While these photos of Carterton underwater look like they’re set safely in the distant past, Carterton is still at risk of major flooding if the Mangatārere stream tops its banks.

Any information about past floods can really help to predict future flooding and make decisions about flood protection for our area, and that’s where you can help!

Do you have any memories of past floods, or photos that you can share? How about old diaries, farm records or rainfall records? And it’s okay if you don’t have all the details and measurements. Your memory of the water coming up to the windows of Auntie Mae’s potting shed in the winter of 1983, is still valuable in helping to build up a fuller picture of what happens when we get a lot of rain.

If you have any information you’d like to contribute, or have any questions, please contact Esther Dijkstra from the Mangatarere Restoration Society at mangatarere.restoration@gmail.com or follow us on our Facebook page.

The Mangatārere Restoration Society (MRS) was established in 2012 as a stream care group working to enhance the water quality of the Mangatārere Stream.

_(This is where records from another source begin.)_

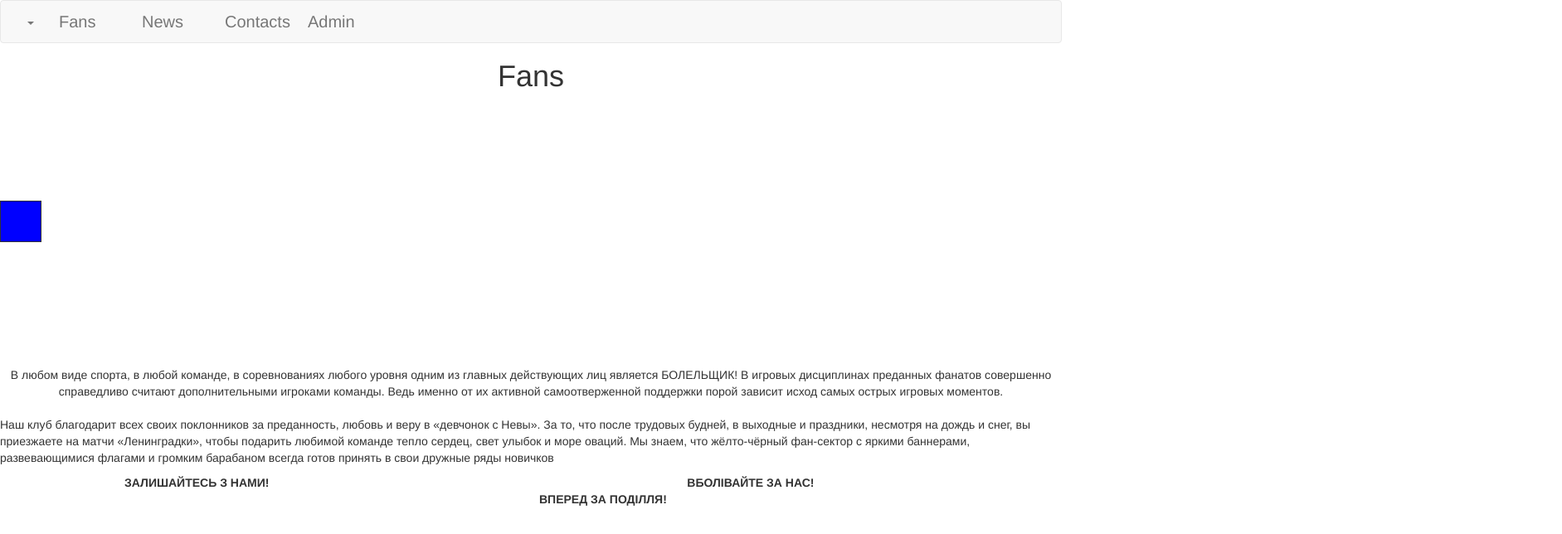
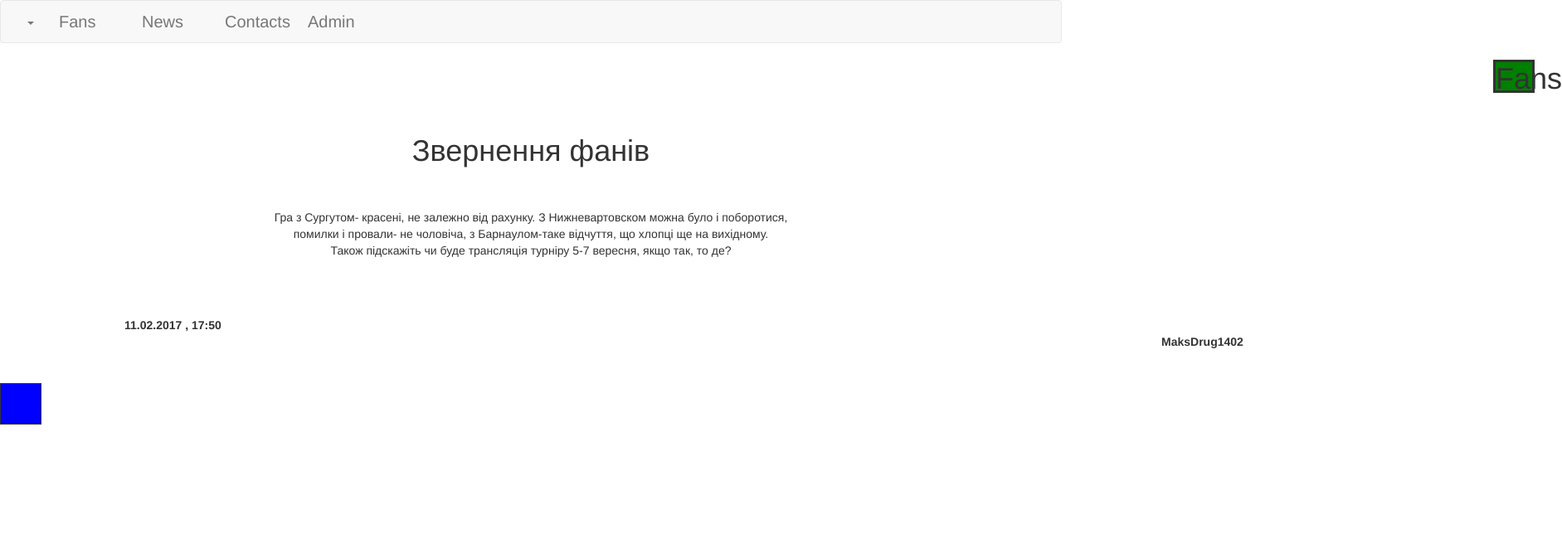
Before and after one commit to romanov1301/WEB, a plain HTML site: page Fans.html in a window 1280 px wide. Shown: the top 644 px of the page at 83% size, 1883 px wide, since content can reach past the window. Drawn offline with nearby package versions, Linux system fonts and the light colour scheme.

Commit message:
3Lab zminu

```diff
--- a/Fans.css
+++ b/Fans.css
@@ -1,3 +1,63 @@
+
+
+
+
+.Nick{
+	margin-right: 50px;
+	margin-left: 1400px;
+
+
+}
+
+
+.date{
+
+	margin-left: 150px;
+	margin-right: 300px;
+}
+
+
+
+
+.commit{
+
+	text-align: center;
+}
+
+
+
+.globall{
+
+	 width: 50px;
+    height: 40px;
+    background-color: green;
+	border-style: solid;
+	display: block;
+	-webkit-transition:translate(1000px,0px);
+	transition: transform 25s;
+	transform: translate(1800px,0px);
+
+}
+
+
+.globall:hover{
+
+
+    -webkit-transform: translate(50px,0px);
+    transform: translate(50px,0px);
+
+
+
+
+}
+@keyframes translate{
+	0%{
+		transform: translate(1800px,0px);
+	}
+	100%{ transform: translate(50px,0px);
+
+	}
+}
 
 
 .firstelement{
@@ -55,6 +115,7 @@
 	height: 50px;
 	text-align: center;
 
+
 }
 
 
@@ -71,8 +132,8 @@
 
   }
   .container{
-      padding-top: 50px;
-      padding-bottom: 50px;
+      padding-top: 20px;
+      padding-bottom: 20px;
 
   }
   .col-sm-3 {
--- a/Fans.html
+++ b/Fans.html
@@ -5,7 +5,7 @@
     <meta http-equiv="X-UA-Compatible" content="IE=edge">
       <link href="https://maxcdn.bootstrapcdn.com/bootstrap/3.3.7/css/bootstrap.min.css" rel="stylesheet" integrity="sha384-BVYiiSIFeK1dGmJRAkycuHAHRg32OmUcww7on3RYdg4Va+PmSTsz/K68vbdEjh4u" crossorigin="anonymous">
 
-    <title>Fans</title>
+    <title >Fans</title>
 
     <link rel="stylesheet" type="text/css" media="screen" href="Fans.css" />
 
@@ -46,8 +46,22 @@
       </div>
     </div>
   </nav>
-  <h1  style="text-align: center">Fans</h1>
+  <h1 class="globall">Fans</h1>
+
   <br>
+
+
+  <h1 style="text-align: center;">Звернення фанів</h1><br><br>
+
+
+  <p class="commit">Гра з Сургутом- красені, не залежно від рахунку. З Нижневартовском можна було і поборотися,<br> помилки і провали- не чоловіча, з Барнаулом-таке відчуття, що хлопці ще на вихідному.<br>
+
+     Також   підскажіть чи буде трансляція турніру 5-7 вересня, якщо так, то де?</p>
+  <br><br><br>
+
+  <strong class="date">11.02.2017 , 17:50</strong>
+
+  <strong class="Nick">MaksDrug1402</strong>
 
   <div class="container" class="con" id="news">
 
```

In February 2019, a MRS project team was formed consisting of community members, iwi and Carterton Council representatives to work with Greater Wellington Regional Council to come up with a management plan for the Mangatārere catchment. A floodplain management plan is the first focus of this combined effort.

“We want to look at the catchment-wide management of water and land, and make sure that we consider a range of views, methods and impacts,” says MRS member Esther Dijkstra. “While some stopbanks are inevitable, they’re not always the right solution. We want to work with the river, rather than against it, and while the process might take longer, the protection of people and land from flooding will be much longer-term also.”